Ancient Same Sex Love Spells

Jennifer Cromwell Magic in the ancient world provided one means to help people deal with what life threw at them, whether health, money, or love, among the whole gambit of human day-to-day experiences. In some cases, spells were written for certain people, with the object of the spell as well as the spell’s user namedContinue reading “Ancient Same Sex Love Spells”

Jesus Christ before me, Iao Sabaoth Adonai behind me: A Prayer for Good Luck and Protection

Ágnes Mihálykó What would you ask from God in a morning prayer? Success for your business? No fights with your husband/wife/children/boss? Or, quite simply having God in front of you, behind you, by your left and by your right, to guide you and protect you throughout the day? A Christian by the name of Besodoros,Continue reading “Jesus Christ before me, Iao Sabaoth Adonai behind me: A Prayer for Good Luck and Protection”

Struggling to Provide

Jennifer Cromwell In early December, one year in the seventh century, a man called Damianos from the Fayum asked for a cash loan and was given it from another man, Shenoute. Short loan contracts such as this one are pretty common, although the amount and type of details provided vary from case to case. WhatContinue reading “Struggling to Provide”

A Coptic Mother-in-Law’s Curse

Ágnes Mihálykó Adam and Eve were the luckiest couple in the world: neither of them had a mother-in-law! Many of us would heartily agree with this joke – not just in our times, but also in antiquity. Yet, among the many harpies of mother-in-laws, few are as mean as the unnamed Coptic woman who castContinue reading “A Coptic Mother-in-Law’s Curse”

Sickness, Treatments, and Medical Books in Late Antique Egyptian Villages

Jennifer Cromwell “I greet my Father Athanasios. I spoke to you about the medical book. I often wanted to come south, but looking after here has not allowed me to come south. I wanted to come south, (but) the roads prevented me. Now, please send it to me, either (by) Pmoute or give it toContinue reading “Sickness, Treatments, and Medical Books in Late Antique Egyptian Villages”

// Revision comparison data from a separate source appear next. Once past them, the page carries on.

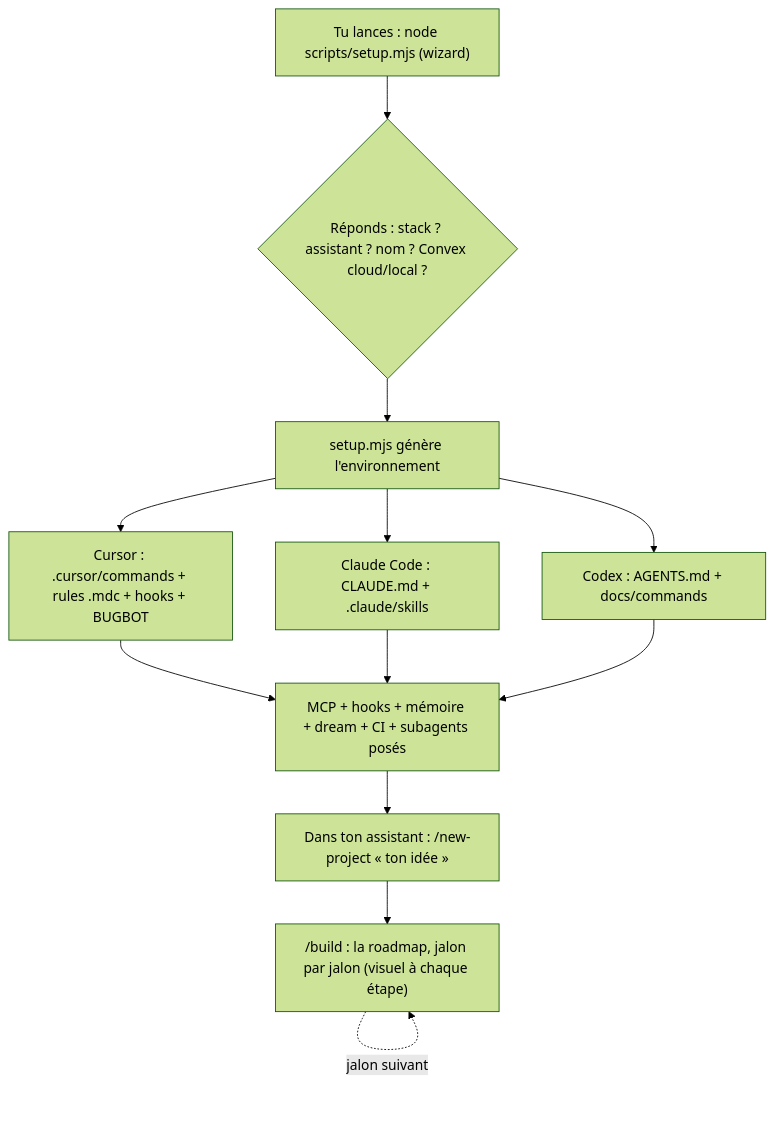
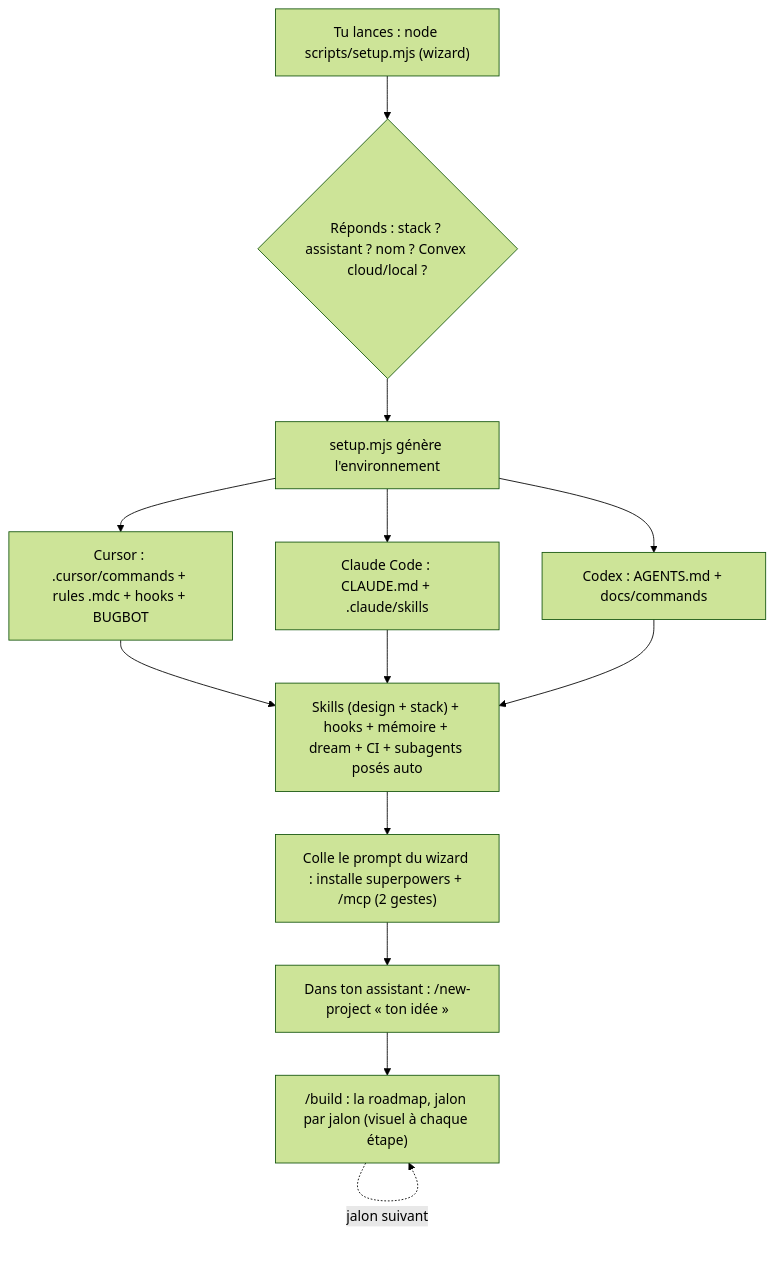
Before and after one commit to ohvignas/vibecoding-starter-kit: the diagram in README.md, drawn with Mermaid (forest theme). The commit also changed other lines of this file and 6 other files, not shown here.

First line of the commit message:
feat(setup): le wizard auto-installe les skills stack (moins de friction au démarrage)

````diff
--- a/README.md
+++ b/README.md
@@ -92,14 +97,15 @@
 ```mermaid
 flowchart TD
     A["Tu lances : node scripts/setup.mjs (wizard)"] --> C{"Réponds : stack ? assistant ? nom ? Convex cloud/local ?"}
     C --> D["setup.mjs génère l'environnement"]
     D --> E1["Cursor : .cursor/commands + rules .mdc + hooks + BUGBOT"]
     D --> E2["Claude Code : CLAUDE.md + .claude/skills"]
     D --> E3["Codex : AGENTS.md + docs/commands"]
-    E1 --> F["MCP + hooks + mémoire + dream + CI + subagents posés"]
+    E1 --> F["Skills (design + stack) + hooks + mémoire + dream + CI + subagents posés auto"]
     E2 --> F
     E3 --> F
-    F --> G["Dans ton assistant : /new-project « ton idée »"]
+    F --> G0["Colle le prompt du wizard : installe superpowers + /mcp (2 gestes)"]
+    G0 --> G["Dans ton assistant : /new-project « ton idée »"]
     G --> H["/build : la roadmap, jalon par jalon (visuel à chaque étape)"]
     H -.->|jalon suivant| H
 ```
````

The Governor’s Orders

Eline Scheerlinck *This blog post was originally posted on the website of the European Research Council project, “Embedding Conquest”, and was reposted on the Leiden Islam Blog. With many thanks to the author and the original hosts for allowing the story to be reposted here. Have you ever wondered what the Arab conquests of Egypt meantContinue reading “The Governor’s Orders”

Pay After Reading: The Cost of Education in Late Antique Egyptian Villages

Jennifer Cromwell In the ancient world, education – learning to read and write – wasn’t a right and was accessible by only a small number of people. Only 5–10% of the population was literate. But what does this mean, what constitutes being literate? Does being able to write basic sentences fit the bill, or do you needContinue reading “Pay After Reading: The Cost of Education in Late Antique Egyptian Villages”

“If God saves him from death”: Donation of a boy to a Coptic monastery

Jennifer Cromwell On the 29 August 766 CE, a woman named Tachel daughter of Sophia from Luxor (ancient Apê) donated her son Athanasius to a local monastery, the monastery of Apa Phoibammon at Deir el-Bahri. “In this current 5th indiction year, an infant boy was born to me, the woman and free person Tachel, inContinue reading ““If God saves him from death”: Donation of a boy to a Coptic monastery”

Camel, O Camel: On Camels in Ancient Egypt

Jennifer Cromwell I recently bought my first ever Playmobil set: Egyptian Warrior with Camel. It’s only taken me thirty odd years. But I can’t resist a camel. And this kit evokes one of the key images that comes to mind when we think of ancient Egypt: the quintessential image of camels in front of theContinue reading “Camel, O Camel: On Camels in Ancient Egypt”